Columbia University College of Physicians and Surgeons, New York, New York, USA. E-mail: email@example.com
Published May 2, 2005 - More info
Isidore S. Edelman (affectionately known to friends and colleagues as Izzy) was a member of the post-war generation of scientists who established the scientific basis of renal physiology and ushered it into the era of cellular and molecular explanation. His identification of the inductive mechanism of action of aldosterone on sodium transport assures his place among the modern masters of the field. However, this relatively recent work was only one of his many contributions. His initial studies measuring the fluid spaces in both healthy and diseased states have become textbook fact, and hence, as is the case with such “textbook” knowledge, is assumed to have emerged sui generis while its authorship remains hidden.
Izzy was born and raised in Brooklyn. He first attended Brooklyn College and later transferred to the University of Indiana where he received his bachelor’s degree in chemistry. After unsuccessful application to 17 medical schools, this Phi Beta Kappa graduate was accepted into the University of Indiana’s medical school where he received his MD degree in 1944. He interned at the Greenpoint Hospital in Brooklyn and then served in the Psychiatry Service of the US Army in Panama. Always the investigator, Izzy tested the hypothesis that two psychiatrists confronted with the same patients would come to the same diagnosis; he found that they failed to do so. After discharge from the army, he became a resident and then a fellow at the Montefiore Hospital in the Bronx where he studied the effect of dietary salt intake on the hemodynamics of the kidney, publishing two related papers in the JCI. He then moved to Boston to continue his research career.
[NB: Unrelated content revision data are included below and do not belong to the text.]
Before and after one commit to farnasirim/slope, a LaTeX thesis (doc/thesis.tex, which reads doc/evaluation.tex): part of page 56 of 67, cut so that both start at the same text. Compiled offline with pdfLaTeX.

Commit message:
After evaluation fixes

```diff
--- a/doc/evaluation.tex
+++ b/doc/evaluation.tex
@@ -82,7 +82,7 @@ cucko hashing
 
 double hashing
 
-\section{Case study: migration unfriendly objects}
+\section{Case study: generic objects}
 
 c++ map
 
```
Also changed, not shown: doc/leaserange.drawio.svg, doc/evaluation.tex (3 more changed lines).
Immediately after World War II, the US government established the Atomic Energy Commission (AEC), a small part of whose mandate was to supply scientists with radioisotopes for medical and scientific research. Izzy was one of the first research fellows supported by the AEC. He worked at the Peter Bent Brigham Hospital at Harvard Medical School in the laboratory of surgical research established by Francis Moore and used deuterium and radioactive isotopes to examine the volume of distribution of water and electrolytes in healthy and diseased humans. These landmark studies, begun in 1949, established what we now know about the compartmental distribution of sodium, potassium, and water in bodily fluids in healthy men and women and in those with edematous states produced by heart failure or cirrhosis. Fourteen related papers from his research group were published in the JCI between 1950 and 1959, and together they form a pillar of the received ideas of this field; it is difficult to envisage a time when this information was either unknown or controversial.
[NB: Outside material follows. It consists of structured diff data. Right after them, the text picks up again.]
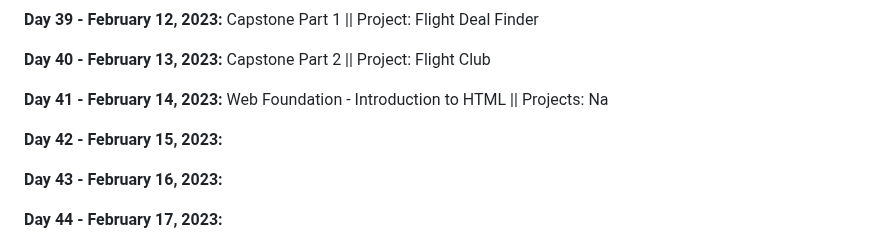
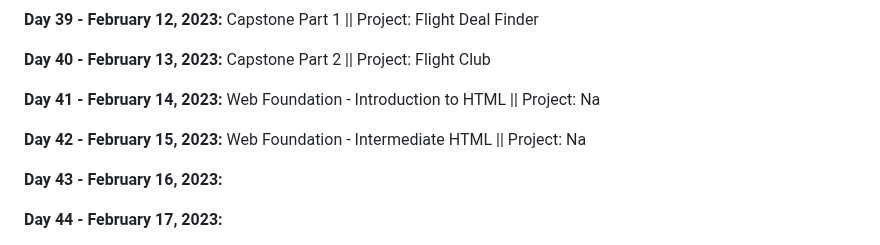
Before and after one commit to vignesh-chaturvedi/100DaysofPython, a Markdown page: README.md, the part around the change. Drawn GitHub-style.

```diff
--- a/README.md
+++ b/README.md
@@ -91,9 +91,9 @@ I am currently working through [*100 Days of Code: The Complete Python Pro Bootc
 
 **Day 40 - February 13, 2023:** Capstone Part 2 || Project: Flight Club
 
-**Day 41 - February 14, 2023:** Web Foundation - Introduction to HTML || Projects: Na
+**Day 41 - February 14, 2023:** Web Foundation - Introduction to HTML || Project: Na
 
-**Day 42 - February 15, 2023:**
+**Day 42 - February 15, 2023:** Web Foundation - Intermediate HTML || Project: Na
 
 **Day 43 - February 16, 2023:**
 
```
Izzy had some friends who were members of the Communist Party and had attended parties with them; several of the other guests at these affairs were also probably members of the party. These innocuous social gatherings came to haunt him when the plague of McCarthyism spread over the country. He was called before the House Un-American Activities Committee and asked to “name names.” Because he was a fellow of the AEC, the agency — presumably finding him a security risk — withdrew his fellowship. Several vituperative newspaper articles were written about him (and others) at Harvard, and as is well known, the university failed to support its faculty, a record that is often denied but whose extent has begun to be examined now that the 50-year embargo on its archives is being lifted. Luckily, the American Heart Association came to Izzy’s rescue and continued to fund him as one of their first Established Investigators. Izzy remained grateful to the AHA for its stand and, in fact, before his death, said that he wanted all charitable contributions donated in his name to go to the AHA. Despite the fact that he was an optimist by nature and believed in the university as an island of civility in an imperfect world, this contretemps gave him a severe lesson in the cowardice of institutions and is likely to have been the cause for his jaundiced view of figures of authority in the university including, one should add, himself when he became such a figure. Izzy was always a generous supporter of the weak and defenseless, constantly aware of the way by which a majority, even when it does not attempt to destroy a minority, can dismiss its complaints as paranoia and conspiracy theories. Perhaps this experience had made him even more aware of these issues. For this, his presence in our university will be missed very much.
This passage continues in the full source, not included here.